Danielson told the audience they should celebrate their freedom to assemble. In many countries, a similar event would result in people being jailed or even killed, he said. And while their liberties include the right to practice their religion, it also includes what is sometimes a gray area to be free from religion, he added.

"From time to time we are reminded that part of our freedom is not perfect," Danielson said. "It is up to those of us in this room to work together and make it more perfect. Our differences are interesting, but our common goals matter more."

Virdi said Sikhs have felt welcome in Iowa, explaining that Iowa churches and colleges have invited them to visit and explain their faith. But he also said some American Sikhs suffered after the Sept. 11, 2001, terrorist attacks because of their appearance — which includes a beard and a turban for men — and because of a lack of knowledge about their religion.

"It is positive. Over time, changes have come," Virdi said, noting that the U.S. military has honored Sikhs' religious customs. Respect and the pursuit of equality are things that both the First Amendment and the Sikh faith have in common, he added.

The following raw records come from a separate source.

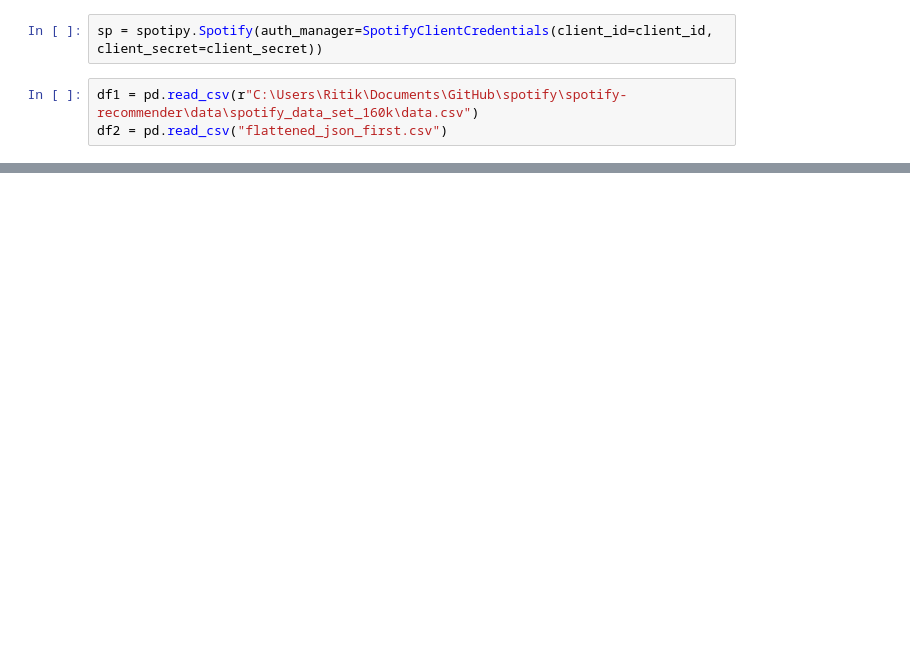
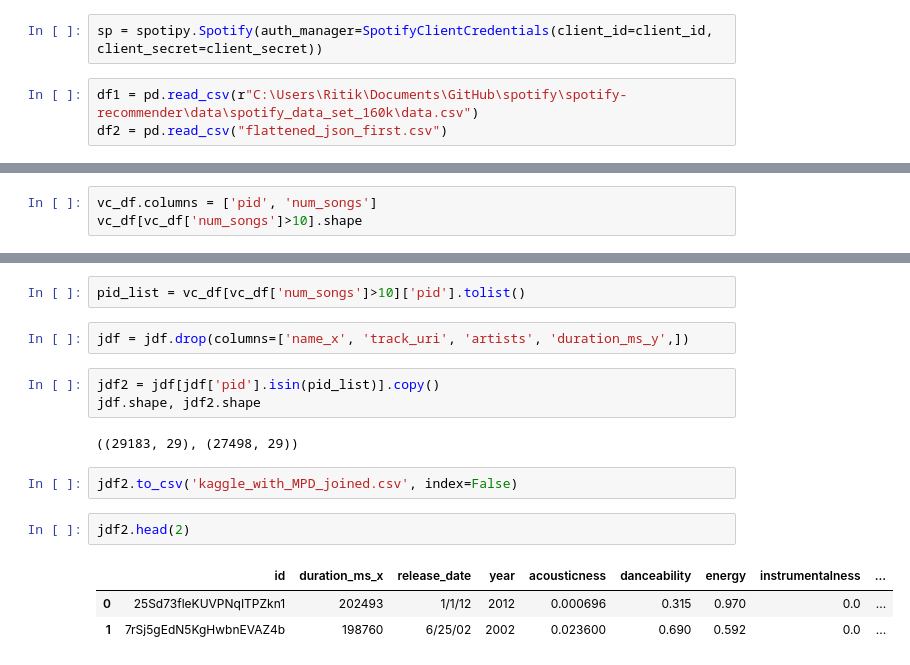
Before and after one commit to ritikrana3906/spotify, a Jupyter notebook: spotify-recommender/notebooks/3_kaggle_data_eda.ipynb, the cells around one changed output, grey strips where cells are left out. Cells and saved outputs as stored; diff of their text form; blank space fills up the shorter version.

```diff
--- a/spotify-recommender/notebooks/3_kaggle_data_eda.ipynb
+++ b/spotify-recommender/notebooks/3_kaggle_data_eda.ipynb
@@ -111,0 +66,3 @@ def recommend_similar_tracks(track_id, top_n=10):
+# %%
+vc_df.columns = ['pid', 'num_songs']
+vc_df[vc_df['num_songs']>10].shape
@@ -111,0 +76,17 @@ def recommend_similar_tracks(track_id, top_n=10):
+# %%
+pid_list = vc_df[vc_df['num_songs']>10]['pid'].tolist()
+# %%
+jdf = jdf.drop(columns=['name_x', 'track_uri', 'artists', 'duration_ms_y',])
+# %%
+jdf2 = jdf[jdf['pid'].isin(pid_list)].copy()
+jdf.shape, jdf2.shape
+# %% [output]
+((29183, 29), (27498, 29))
+# %%
+jdf2.to_csv('kaggle_with_MPD_joined.csv', index=False)
+# %%
+jdf2.head(2)
+# %% [output]
+|  | id | duration_ms_x | release_date | year | acousticness | danceability | energy | instrumentalness | ... |
+| 0 | 25Sd73fleKUVPNqITPZkn1 | 202493 | 1/1/12 | 2012 | 0.000696 | 0.315 | 0.970 | 0.0 | ... |
+| 1 | 7rSj5gEdN5KgHwbnEVAZ4b | 198760 | 6/25/02 | 2002 | 0.023600 | 0.690 | 0.592 | 0.0 | ... |
```
Also changed, not shown: parts of 38 cells of this notebook, 11 other files.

Rice, of the Des Moines Area Religious Council, said the organization is inter-faith, and it manages a food pantry for the greater Des Moines area out of concern and care for faith traditions.

"We see freedom of religion everywhere we look in this country," said Rice, noting that Iowa people of faith include Hispanic Catholics, Sikhs, Jews, Buddhists, Hindus, Baptists, Muslims and many others.

Iowa law professor Andersen said religious exercise in our society has always attracted some degree of controversy, but this is a moment when that controversy has boiled over in ways never seen in his lifetime.

"We are at a moment when not just disagreement with some religious beliefs, but outright hostility toward religion itself, is on the verge of becoming mainstream," Andersen said. "Religion, like every other system of belief, has always had its harsh critics, of course. In a free country, religion needs to take its lumps just like everything else. But our perception is that criticism of religion may be taking on a new dimension in size, character, and legal consequence. It is beginning to feel not just like ardent, honest disagreement, but as an attack on the concept of religious liberty itself. If that is true, it is bad news not only for me. It is also bad news for you."

One of the surest ways to create deep social strife is to silence people on the basis of the views and values they identify with most deeply and hold most dear, Anderson said.

"Most people can live with having others disagree with them," he said. "But being treated with fundamental disrespect — or, worse, being demonized — evokes deep visceral reactions. It polarizes. It creates caricatures. Trust evaporates. Each side filters the evidence in a way that produces the worst possible image of the other. Moving forward in a constructive way becomes very difficult, sometimes impossible. Social contests are perceived as war in which the winner will take no prisoners."

Whether the issue is freedom of speech, access to fair elections or the free expression of religion, it is essential that those on all sides of public debates have fundamental respect, Andersen said. "If that is missing, we risk tearing the basic social fabric on which we all depend. Socially disenfranchising segments of our society isn't right, and in the long term doesn't work."